|Industry||Manufacturing and engineering|
|Fate||Company sold and became engineering and Villiers parts specialists|
|Leslie Dawson and Harold Nock|
DMW Motorcycles was a British motorcycle manufacturer. Based in Wolverhampton, DMW was founded in 1940. The company took over Ambassador Motorcycles in 1963 and continued production until they closed the company in 1965. Although DMW ceased motorcycle production in 1971, it was noted for trials and racing machines and many DMWs can still be seen at UK sporting events. DMW produced about 15,000 motorcycles and several other manufacturers used DMW forks and engines.
Founded by Leslie Dawson (inventor of swinging arm motorcycle suspension) as Dawson's Motors Wolverhampton in 1940 to make and sell his new invention, Dawson's Telematic tele-forks, which were telescopic spring and pneumatic front forks that could be 'retro-fitted' as a replacement to standard 'girder' forks. In 1943 Dawson added rear suspension options which he would fit in his Wolverhampton workshop. After the Second World War ended in 1945 Dawson began building DMW grass track racing motorcycles machines with 350 cc and 500 cc JAP engines. Dawson went into partnership with former AJS and Vincent man Harold Nock to build light two-stroke motorcycles. Leslie Dawson was unsuccessful in raising venture capital and emigrated to Canada in 1948. Leslie died in Ellesmere Port on 6 January 1989.
Leslie was replaced by former BSA engineer Mike Riley, who won the 1948 Scottish Trial on a 200 cc DMW. Production moved to Harold Nock's premises in Sedgley and a 122 cc DMW with a Villiers engine was launched in 1950. These were entered in and won numerous competitions and DMW exhibited at the Earls Court Motor Cycle Show in 1952 with three road motorcycles and three racing bikes. A range of relatively successful two-stroke models were produced throughout the 1960s, notably the DMW Dolomite.

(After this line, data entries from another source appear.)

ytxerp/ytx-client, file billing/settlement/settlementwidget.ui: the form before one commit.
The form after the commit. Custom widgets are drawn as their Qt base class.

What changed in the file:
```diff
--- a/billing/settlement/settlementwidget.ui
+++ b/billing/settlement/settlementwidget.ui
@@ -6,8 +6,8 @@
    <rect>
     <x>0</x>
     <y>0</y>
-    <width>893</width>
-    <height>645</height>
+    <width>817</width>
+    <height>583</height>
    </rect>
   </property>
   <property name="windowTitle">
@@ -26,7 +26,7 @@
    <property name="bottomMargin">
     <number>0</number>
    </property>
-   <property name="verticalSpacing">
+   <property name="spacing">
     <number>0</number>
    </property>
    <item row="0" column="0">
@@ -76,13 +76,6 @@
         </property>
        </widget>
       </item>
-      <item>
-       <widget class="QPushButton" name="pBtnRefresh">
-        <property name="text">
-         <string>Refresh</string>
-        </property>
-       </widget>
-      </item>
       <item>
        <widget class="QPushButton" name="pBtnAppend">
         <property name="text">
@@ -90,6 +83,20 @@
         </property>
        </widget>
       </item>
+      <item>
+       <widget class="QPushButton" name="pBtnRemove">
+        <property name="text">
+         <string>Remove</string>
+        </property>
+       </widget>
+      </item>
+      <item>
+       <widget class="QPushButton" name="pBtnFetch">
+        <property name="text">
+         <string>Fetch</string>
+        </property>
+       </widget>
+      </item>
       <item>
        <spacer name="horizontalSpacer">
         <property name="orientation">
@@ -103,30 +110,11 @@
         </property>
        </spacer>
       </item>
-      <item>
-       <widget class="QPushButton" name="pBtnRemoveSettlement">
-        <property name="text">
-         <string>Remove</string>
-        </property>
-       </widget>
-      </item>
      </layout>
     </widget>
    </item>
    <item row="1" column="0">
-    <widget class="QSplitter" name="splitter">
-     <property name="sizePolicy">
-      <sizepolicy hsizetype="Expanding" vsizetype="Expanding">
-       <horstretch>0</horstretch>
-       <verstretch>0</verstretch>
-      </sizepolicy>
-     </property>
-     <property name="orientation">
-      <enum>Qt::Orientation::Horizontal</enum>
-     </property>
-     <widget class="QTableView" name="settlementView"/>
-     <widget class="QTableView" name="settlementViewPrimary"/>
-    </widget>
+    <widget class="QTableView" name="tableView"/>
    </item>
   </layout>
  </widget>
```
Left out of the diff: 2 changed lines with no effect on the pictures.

DMW production ended in 1971 and Harold Nock sold the company in 1975 to Graham Beddall and Ivan Dyke, who concentrated on engineering and selling parts, although they did build one-off competition motorcycles, and a DMW 250 cc won the Midland Centre Group Trials in 1976 and 1977. Beddall and Dyke retained ownership of the DMW name until 2001, when it was wound up.
|DMW De luxe||1953||Villiers 250 cc two-stroke vertical-twin .|
|DMW Coronation||1953||Villiers 10D 122 cc two-stroke|
|Cortina||1954||225 cc Villiers 1H engine|
|Dolomite 1||1954||250 cc ohc 4-stroke Ateliers Mechanique du Centre (AMC)engine|
|DMW Hornet||1954||125 cc ohc 4-stroke Ateliers Mechanique du Centre (AMC) engine|
|Moto Cross||1955||200 cc two-stroke|
|Trials||1955||200 cc two-stroke competition engine|
|DMW Leda||1955||150 cc two-stroke 'sports'|
|Bambi scooter||1957||98 cc Villiers 4F two-stroke|
|DMW Deemster scooter||1961-1967||249 cc Villiers twin-cylinder two-stroke|
|DMW Sports Twin||1962||249 cc two-stroke Villiers Mark 4T|
|DMW Dolomite II||1963||DMW-badged Ambassador motorcycles|
|250 cc Hornet||1964||Villiers 'Starmaker' 247 cc two-stroke road racer|
|Sports Twin||1964||Villiers 4T 249 cc two-stroke twin|
|DMW Typhoon||1965||494 cc Villiers two-stroke twin road racer|